August 15 7:00 pm – 8:00 pm
In 1924 Edward Hopper married Josephine (“Jo”) Nivison, an artist whose works at that time had been more widely exhibited. During their 43 year marriage Jo was Edward’s muse, model, accountant and, arguably, victim. In the era of #MeToo, this lecture places the tumultuous Hopper marriage in the context of period relationships and other artist-artist marriages while asking questions about historical method. How important is biographical information — if at all — in understanding the art work? How does the viewer deal with the “curse of knowledge,” as we inevitably bring cultural assumptions to the viewing of the art work? Once known, can biographical knowledge ever be undone?
Edward Hopper said several times that his paintings were himself; what happens if we take him at his word and read his works as psychobiography? After looking at works by Edward, Jo and some contemporaries, the talk ends with an analysis of Edward’s “Rooms by the Sea” (1951).
Helen McNeil-Ashton is Vice-President in Charge of the Collection at the Truro Historical Society and curated the new permanent exhibition in the Edward and Josephine Hopper Room at Highland House Museum.

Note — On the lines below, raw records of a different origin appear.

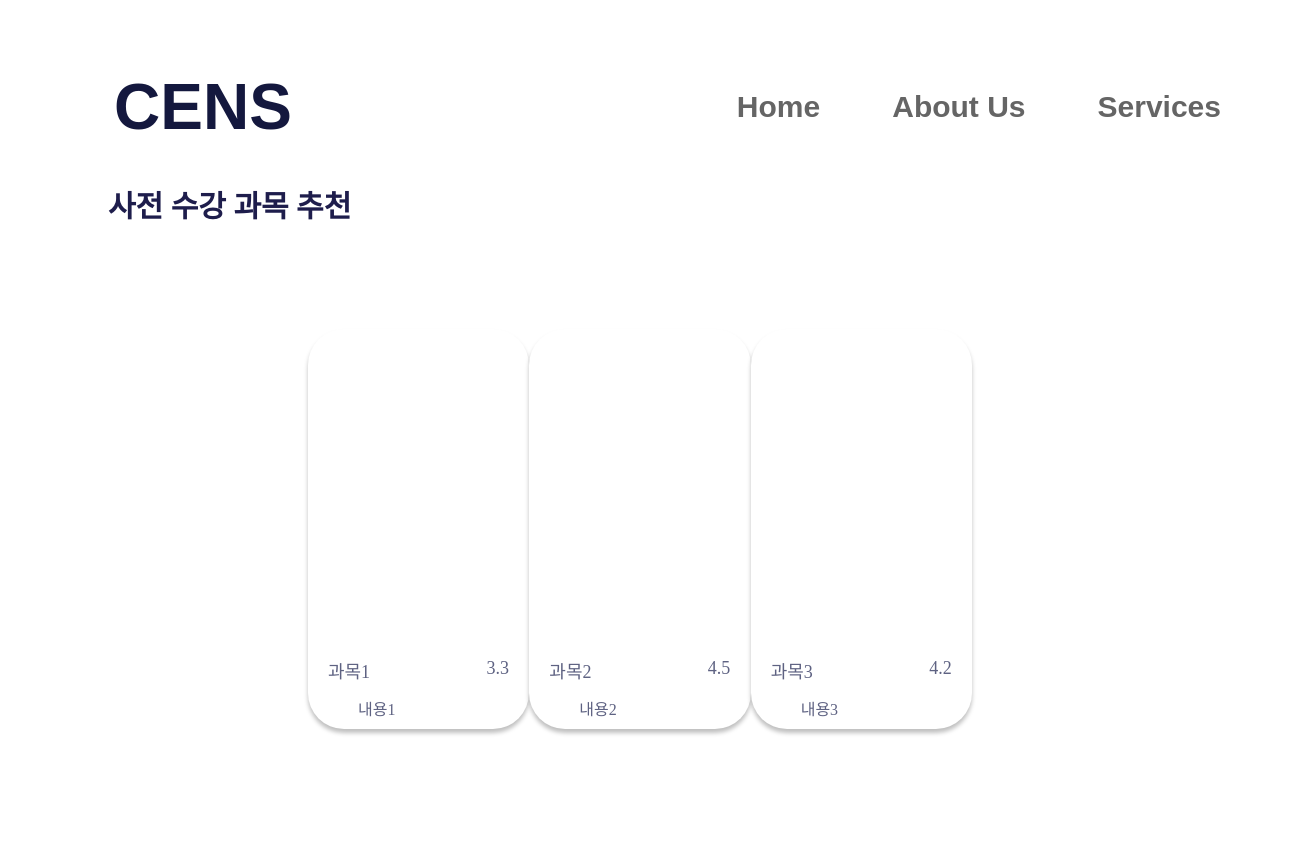
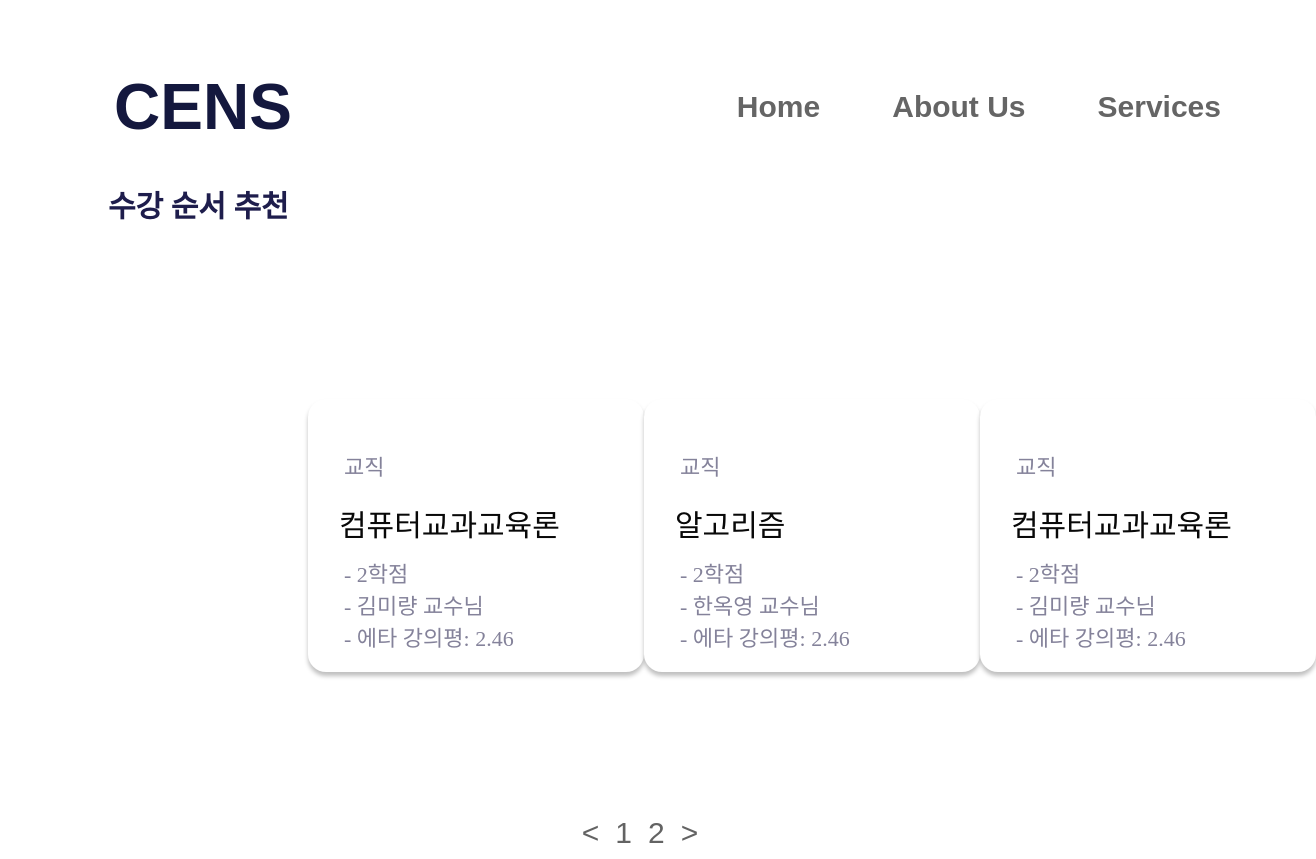
Before and after one commit to 1jiwoo27/cens, a React (Create React App) app: page /recommend in a window 1280 px wide. Shown: the whole page, 1316 px wide, since content can reach past the window. Before the commit the page ends 800 px from the top, so only its background shows below. Built offline with nearby package versions, Linux system fonts and the light colour scheme.

Commit message:
recommend

```diff
--- a/src/components/Order/Recommend.js
+++ b/src/components/Order/Recommend.js
@@ -1,48 +1,90 @@
-import React from 'react'
+import React, { useState }  from 'react'
 import '../../css/Recommend.css'
+import Pagination from '../Pagination';
 
 export default function Recommend() {
   const recoList = {
     subjects: [
       {
-        name: "과목1",
-        content: "내용1",
-        score: 3.3,
+        type: '교직',
+        name: "컴퓨터교과교육론",
+        credit: 2,
+        professor: "김미량",
+        score: 2.46,
       },
       {
-        name: "과목2",
-        content: "내용2",
-        score: 4.5,
+        type: '교직',
+        name: "알고리즘",
+        credit: 2,
+        professor: "한옥영",
+        score: 2.46,
       },
       {
-        name: "과목3",
-        content: "내용3",
-        score: 4.2,
-      }
+        type: '교직',
+        name: "컴퓨터교과교육론",
+        credit: 2,
+        professor: "김미량",
+        score: 2.46,
+      },
+      {
+        type: '교직',
+        name: "자료구조",
+        credit: 2,
+        professor: "한옥영",
+        score: 2.46,
+      },
+      {
+        type: '교직',
+        name: "컴퓨터교과교육론",
+        credit: 2,
+        professor: "김미량",
+        score: 2.46,
+      },
+      {
+        type: '교직',
+        name: "컴퓨터교과교육론",
+        credit: 2,
+        professor: "김미량",
+        score: 2.46,
+      },
     ]}
+
+    const [contents, setContents] = useState([]);
+    const limit = 3;
+    const [page, setPage] = useState(1);
+    const offset = (page - 1) * limit;
 
   return (
     <>
       <div className='reco-title'>
-        사전 수강 과목 추천
+        수강 순서 추천
       </div>
       <div className='reco-middle'>
-      {recoList.subjects.map((el, index) => {
+      {recoList.subjects.slice(offset, offset + limit).map((el, index) => {
       return (
         <>
-        {<div className="reco-card" key={index}>
-          <div className='reco-card-middle'>
-            <p className="reco-name">{el.name}</p>
-            <p className="reco-score">{el.score}</p>
+        {
+        <div className="reco-card" key={index}>
+          <p className="reco-type">{el.type}</p>
+          <p className="reco-name">{el.name}</p>
+          <div className="reco-content">
+          <p className="reco-credit">- {el.credit}학점</p>
+          <p className="reco-professor">- {el.professor} 교수님</p>
+          <p className="reco-score">- 에타 강의평: {el.score}</p>
           </div>
-          <p className="reco-content">{el.content}</p>
-
         </div>
         }
         </>
       )
     })}
     </div>
+    <Pagination
+        total={recoList.subjects.length}
+        limit={limit}
+        page={page}
+        setPage={setPage}
+      />
+
     </>
   );
 }
--- /dev/null
+++ b/src/components/Pagination.js
@@ -0,0 +1,31 @@
+import '../css/Pagination.css'
+
+function Pagination({ total, limit, page, setPage }) {
+  const numPages = Math.ceil(total / limit);
+
+  return (
+    <>
+      <div className = 'Nav'>
+        <button className = 'dirButton' onClick={() => setPage(page - 1)} disabled={page === 1}>
+          &lt;
+        </button>
+        {Array(numPages)
+          .fill()
+          .map((_, i) => (
+            <button className = 'numButton'
+              key={i + 1}
+              onClick={() => setPage(i + 1)}
+              aria-current={page === i + 1 ? "page" : null}
+            >
+              {i + 1}
+            </button>
+          ))}
+        <button className = 'dirButton' onClick={() => setPage(page + 1)} disabled={page === numPages}>
+          &gt;
+        </button>
+      </div>
+    </>
+  );
+}
+
+export default Pagination;
--- /dev/null
+++ b/src/css/Pagination.css
@@ -0,0 +1,33 @@
+.Nav {
+    display: flex;
+    justify-content: center;
+    align-items: center;
+    gap: 4px;
+    margin-top: 16px;
+}
+
+.numButton {
+    border: none;
+    padding: none;
+    margin-top: 0;
+    font-style: normal;
+    font-weight: 400;
+    font-size: 30px;
+    color: #636363;
+    background-color: rgb(255, 255, 255)
+  }
+
+  .dirButton {
+    border: none;
+    padding: none;
+    margin-top: 0;
+    font-style: normal;
+    font-weight: 400;
+    font-size: 30px;
+    color: #636363;
+    background-color: rgb(255, 255, 255)
+  }
+
+  .aria-current {
+    font-weight: bold;
+  }
--- a/src/css/Recommend.css
+++ b/src/css/Recommend.css
@@ -14,7 +14,7 @@
     height: 400px;
     margin-left: 300px;
     margin-right: 300px;
-    margin-top: 100px;
+    margin-top: 170px;
     display: flex;
     justify-content: space-between;
     flex-direction: row;
@@ -24,53 +24,61 @@
     display: flex;
     justify-content: space-between;
     flex-direction: column;
-    width: 300px;
-    height: 400px;
+    width: 365px;
+    height: 273px;
     background-color: rgb(255, 255, 255);
     box-shadow: 0px 4px 4px rgba(0, 0, 0, 0.25);
-    border-radius: 36px;
+    border-radius: 18px;
 }
 
-.reco-card-middle {
-    display: flex;
-    justify-content: space-between;
-    flex-direction: row;
-    margin-top: 310px;
+.reco-type{
+    margin-left: 36px;
+    margin-top: 50px;
+    width: 75px;
+    height: 27px;
+    color: rgb(132, 130, 154);
+    font-size: 22px;
+    font-weight: 500;
+    text-align: left;
 }
 
 .reco-name{
-    margin-left: 20px;
-    width: 138.62px;
-    height: 19.3px;
-    color: rgb(94, 98, 130);
-    font-family: Poppins;
-    font-size: 18px;
+    margin-left: 31px;
+    margin-top: 0;
+    margin-bottom: 0;
+    width: 250px;
+    height: 52px;
+    color: rgb(8, 8, 8);
+    font-size: 30px;
     font-weight: 500;
     letter-spacing: 0%;
     text-align: left;
 }
 
 .reco-content{
-    width: 151px;
-    height: 17px;
-    margin-left: 50px;
-    margin-top: 0;
-    color: rgb(94, 98, 130);
-    font-family: Poppins;
-    font-size: 16px;
+    display: flex;
+    flex-direction: column;
+    margin-left: 36px;
+    margin-top: 0px;
+    margin-bottom: 20px;
+    width: 300px;
+    color: rgb(132, 130, 154);
+    font-size: 22px;
     font-weight: 500;
-    letter-spacing: 0%;
     text-align: left;
 }
 
+.reco-credit{
+    margin-top: 0;
+    margin-bottom: 0;
+}
+
+.reco-professor{
+    margin-top: 0;
+    margin-bottom: 0;
+}
+
 .reco-score{
-    width: 42.86px;
-    height: 19.3px;
-    color: rgb(94, 98, 130);
-    font-family: Poppins;
-    font-size: 18px;
-    font-weight: 500;
-    line-height: 1.2450000047683716;
-    letter-spacing: 0%;
-    text-align: left;
+    margin-top: 0;
+    margin-bottom: 0;
 }
```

For over two decades Helen was a lecturer in American Literature, Film Studies and literary and visual Modernism at the University of East Anglia, Norwich, England. She holds a B.A. from Reed College and an M.A .and Ph.D. from Yale University.